Cover Image
close this bookNonformal Education Manual (Peace Corps, 1989)
close this folderChapter 4: Helping people identify their needs
close this folderInformal discussion and interviewing
close this folderGroup discussions
View the document(introduction...)
View the documentProblem tree
View the documentThe balloon exercise
View the documentBrainstorming/prioritizing
View the documentHints for facilitating a group discussion

(introduction...)

Now that you have used the various techniques of observation and interviewing to learn more about the community and the people you work with, you are more prepared to lead a group discussion that will help people determine what kind of action they want to take. But in order for the group to get involved you will need to facilitate the meeting in ways that will foster discussion, creativity and meaningful action.

First you must avoid imposing your ideas on the group in either overt or unconscious ways. Needless to say, this is not easy, especially since by now you have a pretty good idea of what you think the problems are and probably have formed an opinion about what needs to be done. The following two techniques, the problem tree and the balloon exercise, will help put discussion and decision-making in the hands of the group.

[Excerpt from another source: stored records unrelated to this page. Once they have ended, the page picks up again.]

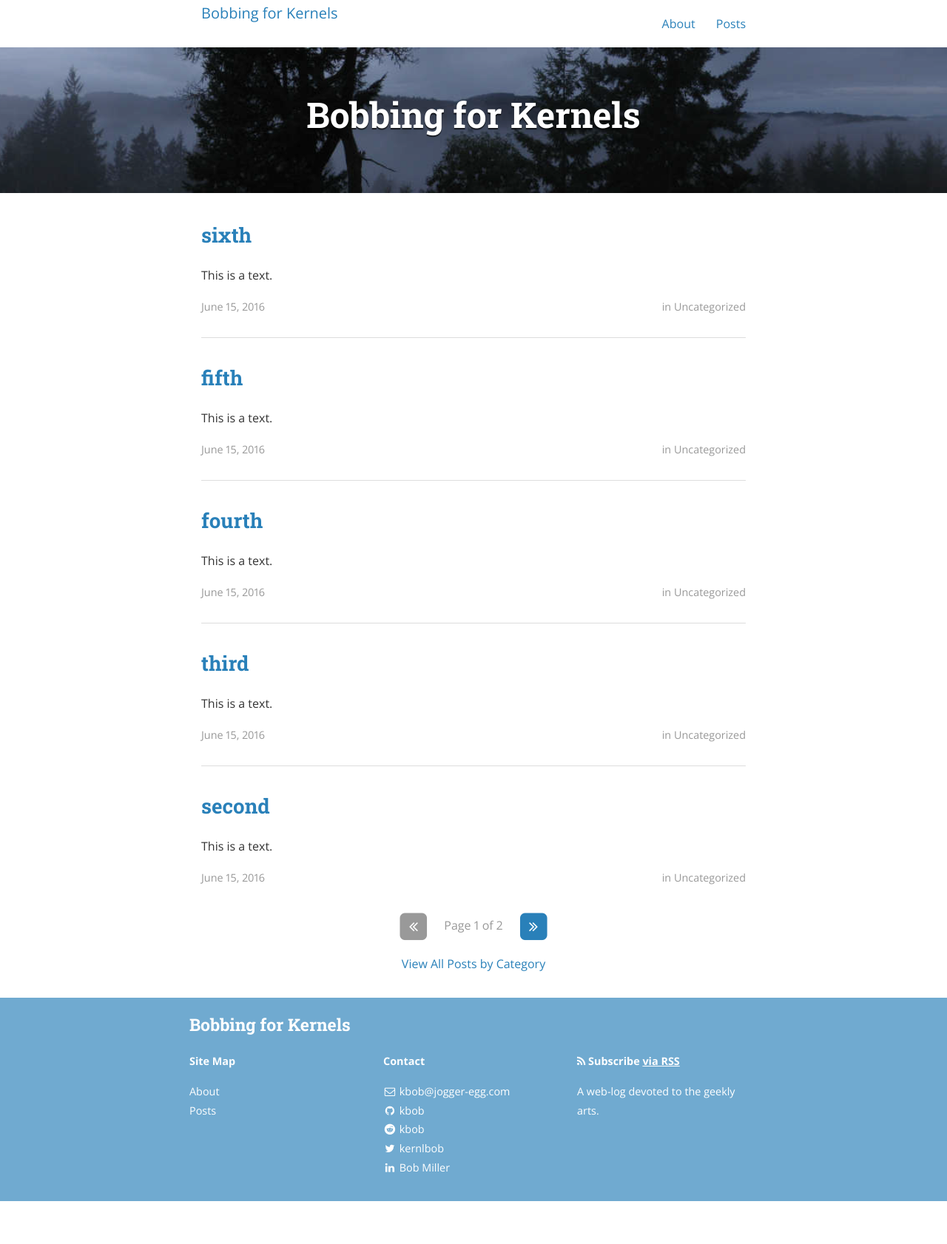
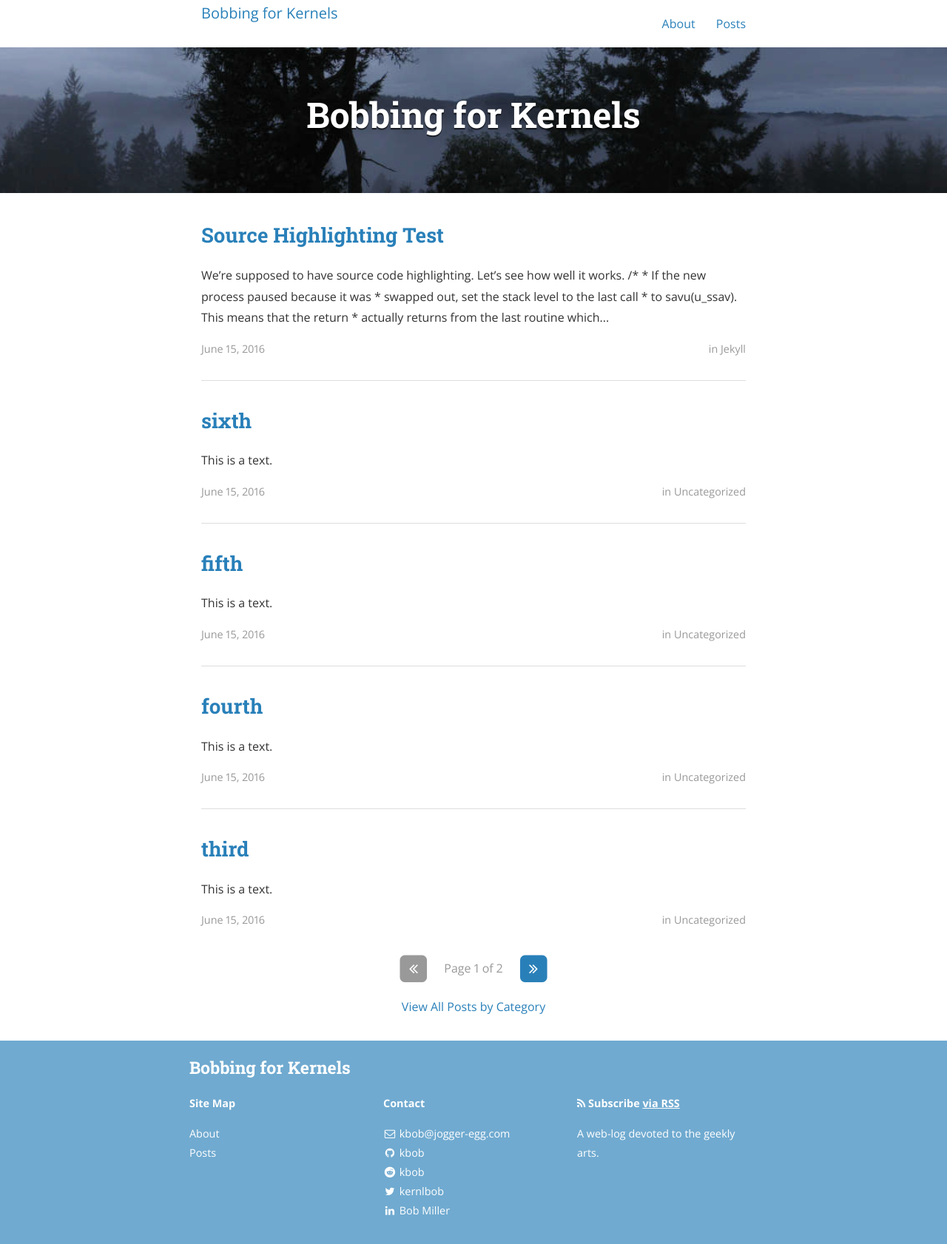
Before and after one commit to kbob/kbob.github.io, a Jekyll site: the page built from index.html, in a window 1280 px wide. Shown: the whole page at 74% size. Built offline with Jekyll 4.4.1, drawn with Linux system fonts in a browser that asks for light colours; the list of posts is cut into pages by our own code; before the commit the page ends 1624 px from its top, so only the background shows below that.

Commit message:
Tested and fixed source highlighting.

```diff
--- /dev/null
+++ b/_posts/2016-06-15-source-highlighting.md
@@ -0,0 +1,28 @@
+---
+layout: post
+title:  "Source Highlighting Test"
+date: "2016-06-15 12:49:00 -0700"
+categories: jekyll
+publish: true
+tags: ["this blog", "ancient Unix"]
+---
+We're supposed to have source code highlighting.  Let's see how well
+it works.
+
+{% highlight c %}
+	/*
+	 * If the new process paused because it was
+	 * swapped out, set the stack level to the last call
+	 * to savu(u_ssav).  This means that the return
+	 * actually returns from the last routine which did
+	 * the savu.
+	 *
+	 * You are not expected to understand this.
+	 */
+	if(rp->p_flag&SSWAP) {
+		rp->p_flag =& ~SSWAP;
+		aretu(u.u_ssav);
+	}
+{% endhighlight %}
+
+Check out that oldschool `=&` operator.
--- a/css/main.scss
+++ b/css/main.scss
@@ -4,6 +4,16 @@
 @charset "utf-8";
 
 $spacing-unit:     30px;
+
+// Overrides some Neat goofiness.  Make code excerpts full width
+// and line numbers not full width.
+
+pre code {
+    width: 100%;
+}
+pre code table {
+    table-layout: auto;
+}
 
 // Import partials from `sass_dir` (defaults to `_sass`)
 // Includes Bourbon, Neat, and Bitters (thanks, thoughtbot!)
```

Use one or the other (not both) if your aim is getting people to examine the chain of cause and effect and propose innovative solutions to their perceived needs.